    Muddying the water is a classic bit of defense lawyering. “If you can’t even identify who was there, you can’t convict my client for being the perpetrator.” Or so the refrain might go. Thanks, EW, for helping not lose in the shuffle that federal and local police witnessed the murder of a man in their custody, and one or more of them are the murderers.

    One would think that all these “law enforcement personnel” would be on enforced leave without pay pending their full and complete cooperation with an independent investigation and prosecution of this murder. That seems likely to happen about the time that Mr. Obama makes Dawn Johnsen Attorney General. Thank you, Mr. O, for your zealous advocacy of the rule of law and impartial justice. Not. He’s given us a DoJ more zealous in defense of connected criminals than Mr. BushCheney could have ever hoped for.
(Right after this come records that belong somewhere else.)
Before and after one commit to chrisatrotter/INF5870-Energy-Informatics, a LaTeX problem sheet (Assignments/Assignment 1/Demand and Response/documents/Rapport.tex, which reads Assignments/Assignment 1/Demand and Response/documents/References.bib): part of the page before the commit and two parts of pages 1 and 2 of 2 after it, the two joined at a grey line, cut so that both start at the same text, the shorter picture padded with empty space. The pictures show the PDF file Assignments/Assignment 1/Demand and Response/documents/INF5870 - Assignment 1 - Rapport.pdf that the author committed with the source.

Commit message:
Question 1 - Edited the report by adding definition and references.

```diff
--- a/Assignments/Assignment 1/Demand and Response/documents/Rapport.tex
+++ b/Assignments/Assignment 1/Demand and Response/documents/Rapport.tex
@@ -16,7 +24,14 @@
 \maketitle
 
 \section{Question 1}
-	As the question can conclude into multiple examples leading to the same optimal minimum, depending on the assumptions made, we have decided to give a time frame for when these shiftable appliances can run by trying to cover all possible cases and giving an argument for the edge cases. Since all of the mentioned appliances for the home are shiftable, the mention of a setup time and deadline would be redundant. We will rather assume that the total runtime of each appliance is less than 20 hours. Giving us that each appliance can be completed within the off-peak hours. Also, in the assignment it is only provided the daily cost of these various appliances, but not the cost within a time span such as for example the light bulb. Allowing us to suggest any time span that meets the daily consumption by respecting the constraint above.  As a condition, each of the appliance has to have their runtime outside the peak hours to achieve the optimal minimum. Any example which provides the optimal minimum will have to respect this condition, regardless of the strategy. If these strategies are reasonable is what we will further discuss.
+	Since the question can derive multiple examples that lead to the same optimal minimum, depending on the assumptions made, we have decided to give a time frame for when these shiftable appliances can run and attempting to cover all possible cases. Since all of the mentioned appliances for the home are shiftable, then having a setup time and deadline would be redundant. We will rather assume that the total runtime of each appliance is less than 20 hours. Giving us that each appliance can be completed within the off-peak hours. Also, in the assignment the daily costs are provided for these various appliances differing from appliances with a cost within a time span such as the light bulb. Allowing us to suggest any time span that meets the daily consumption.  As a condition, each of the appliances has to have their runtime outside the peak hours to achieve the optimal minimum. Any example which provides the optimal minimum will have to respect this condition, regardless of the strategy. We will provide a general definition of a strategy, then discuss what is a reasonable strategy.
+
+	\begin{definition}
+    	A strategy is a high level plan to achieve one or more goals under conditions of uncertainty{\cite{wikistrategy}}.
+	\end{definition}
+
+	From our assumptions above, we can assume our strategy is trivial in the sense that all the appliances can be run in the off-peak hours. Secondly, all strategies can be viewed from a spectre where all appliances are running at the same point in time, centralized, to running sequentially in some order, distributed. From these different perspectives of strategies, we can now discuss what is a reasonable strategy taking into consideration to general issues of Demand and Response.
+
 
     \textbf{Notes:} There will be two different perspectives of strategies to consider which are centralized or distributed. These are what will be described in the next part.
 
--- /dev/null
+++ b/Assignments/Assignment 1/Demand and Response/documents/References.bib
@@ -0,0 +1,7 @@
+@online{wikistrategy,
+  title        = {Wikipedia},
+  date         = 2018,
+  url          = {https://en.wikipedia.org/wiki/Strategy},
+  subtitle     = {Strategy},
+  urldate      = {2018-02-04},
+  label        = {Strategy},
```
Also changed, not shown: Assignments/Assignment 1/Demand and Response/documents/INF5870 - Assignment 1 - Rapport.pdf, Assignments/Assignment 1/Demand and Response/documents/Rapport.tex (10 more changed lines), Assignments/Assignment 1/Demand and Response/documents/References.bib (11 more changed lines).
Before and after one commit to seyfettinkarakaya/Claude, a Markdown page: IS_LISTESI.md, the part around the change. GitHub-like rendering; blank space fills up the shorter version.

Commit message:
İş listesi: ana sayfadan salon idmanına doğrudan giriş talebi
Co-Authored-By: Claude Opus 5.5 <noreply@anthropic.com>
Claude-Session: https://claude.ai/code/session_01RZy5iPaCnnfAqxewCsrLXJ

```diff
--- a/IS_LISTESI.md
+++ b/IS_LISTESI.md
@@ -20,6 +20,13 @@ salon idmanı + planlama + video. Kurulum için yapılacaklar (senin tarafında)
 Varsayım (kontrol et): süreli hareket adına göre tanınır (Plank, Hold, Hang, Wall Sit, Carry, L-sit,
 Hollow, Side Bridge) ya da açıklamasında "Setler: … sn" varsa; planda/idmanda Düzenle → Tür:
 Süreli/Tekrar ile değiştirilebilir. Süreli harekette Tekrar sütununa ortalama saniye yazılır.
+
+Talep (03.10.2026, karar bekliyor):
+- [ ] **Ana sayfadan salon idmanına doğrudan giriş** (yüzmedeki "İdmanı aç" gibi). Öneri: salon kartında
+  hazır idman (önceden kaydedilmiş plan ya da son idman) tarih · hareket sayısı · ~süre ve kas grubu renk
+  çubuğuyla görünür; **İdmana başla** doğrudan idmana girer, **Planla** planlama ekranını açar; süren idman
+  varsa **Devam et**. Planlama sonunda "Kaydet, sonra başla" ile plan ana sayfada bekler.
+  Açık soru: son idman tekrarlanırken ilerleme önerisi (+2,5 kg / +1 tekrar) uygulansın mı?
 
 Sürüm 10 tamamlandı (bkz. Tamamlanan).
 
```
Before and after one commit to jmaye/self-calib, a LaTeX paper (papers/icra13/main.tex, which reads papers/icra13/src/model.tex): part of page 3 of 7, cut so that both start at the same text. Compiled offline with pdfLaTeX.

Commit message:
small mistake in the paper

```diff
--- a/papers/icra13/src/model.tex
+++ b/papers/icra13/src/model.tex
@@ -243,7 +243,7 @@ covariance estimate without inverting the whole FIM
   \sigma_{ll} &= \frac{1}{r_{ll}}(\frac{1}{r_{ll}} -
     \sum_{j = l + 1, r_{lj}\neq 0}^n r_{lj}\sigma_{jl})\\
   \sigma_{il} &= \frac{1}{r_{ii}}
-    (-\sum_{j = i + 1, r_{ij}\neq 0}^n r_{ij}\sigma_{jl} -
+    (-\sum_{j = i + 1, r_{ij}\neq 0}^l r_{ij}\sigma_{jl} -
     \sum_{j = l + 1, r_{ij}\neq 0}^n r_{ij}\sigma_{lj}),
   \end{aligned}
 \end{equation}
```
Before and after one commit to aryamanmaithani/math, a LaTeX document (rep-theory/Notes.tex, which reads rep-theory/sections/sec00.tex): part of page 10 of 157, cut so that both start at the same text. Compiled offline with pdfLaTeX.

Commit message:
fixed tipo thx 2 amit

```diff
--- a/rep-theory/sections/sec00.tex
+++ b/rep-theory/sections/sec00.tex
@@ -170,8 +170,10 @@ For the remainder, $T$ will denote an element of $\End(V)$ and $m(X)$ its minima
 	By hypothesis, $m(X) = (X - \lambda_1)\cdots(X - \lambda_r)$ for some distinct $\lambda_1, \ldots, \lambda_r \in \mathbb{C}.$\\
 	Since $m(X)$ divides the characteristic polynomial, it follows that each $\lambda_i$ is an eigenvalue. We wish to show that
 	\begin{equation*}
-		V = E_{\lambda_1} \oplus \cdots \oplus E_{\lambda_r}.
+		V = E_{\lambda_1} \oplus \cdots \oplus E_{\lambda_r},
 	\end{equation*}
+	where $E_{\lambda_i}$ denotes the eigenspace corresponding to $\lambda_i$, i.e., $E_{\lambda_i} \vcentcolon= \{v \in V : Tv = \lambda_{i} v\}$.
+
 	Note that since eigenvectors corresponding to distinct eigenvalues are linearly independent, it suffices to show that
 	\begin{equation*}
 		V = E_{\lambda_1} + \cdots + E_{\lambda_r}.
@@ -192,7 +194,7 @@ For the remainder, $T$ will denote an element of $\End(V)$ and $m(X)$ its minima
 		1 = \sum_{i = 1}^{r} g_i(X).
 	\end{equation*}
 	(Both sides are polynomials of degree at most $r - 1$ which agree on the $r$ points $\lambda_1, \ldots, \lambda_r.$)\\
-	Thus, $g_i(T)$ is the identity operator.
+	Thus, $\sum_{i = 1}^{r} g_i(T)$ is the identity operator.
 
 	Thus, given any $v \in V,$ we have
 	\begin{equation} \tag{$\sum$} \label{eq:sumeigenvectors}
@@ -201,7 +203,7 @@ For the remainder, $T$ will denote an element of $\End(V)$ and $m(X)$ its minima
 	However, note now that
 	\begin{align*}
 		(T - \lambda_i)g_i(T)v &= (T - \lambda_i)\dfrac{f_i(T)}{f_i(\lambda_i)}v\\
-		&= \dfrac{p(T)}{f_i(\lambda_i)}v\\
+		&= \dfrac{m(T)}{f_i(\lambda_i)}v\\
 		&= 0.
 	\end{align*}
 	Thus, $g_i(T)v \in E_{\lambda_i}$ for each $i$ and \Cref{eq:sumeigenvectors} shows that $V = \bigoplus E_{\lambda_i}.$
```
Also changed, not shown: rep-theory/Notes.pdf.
  34. Gerard Pierce says:

    @tjallen: There has been a recent article describing FBI interview procedures. Among the issues, as described:

    1. Interviews are conducted by a two person FBI team, with one person asking the questions and another making notes on a specific form. No recording is made, and none is allowed. In the case of an interviewee with an attorney, no recording by that attorney is allowed. If the attorney insists on recording the session, the interview is cancelled.

    2. The second agents notes are considered definitive, and any argument as to what was actually said is interpreted as lying to an FBI agent.

    The article strongly recommends that a person not cooperate in this kind of interview procedure because is designed to be completely one-sided and there is no way to challenge what is written down by the second agent.

  35. Procopius says:

    @scribe: I’ve been thinking a lot about that, too. I’ve been reading a novel by Alan Furst, “Night Soldiers.” Two East Europeans, a Bulgarian and a Macedonian, are attending an NKVD training program. Returning from a long exercise, one of them comments to the other that the slang expression is, “…give him 9 grams.” Nine grams is the approximate weight of a 9mm bullet (there’s a lot of variation, but probably the NKVD was highly standardized). Now I understand it’s quite possible for a guy to get shot in the front six times and then he spins around and another round hits the back of his head as he’s falling. Possible. Yeah. As another commenter said I wonder if we’ll ever be allowed to see the autopsy report.

Comments are closed.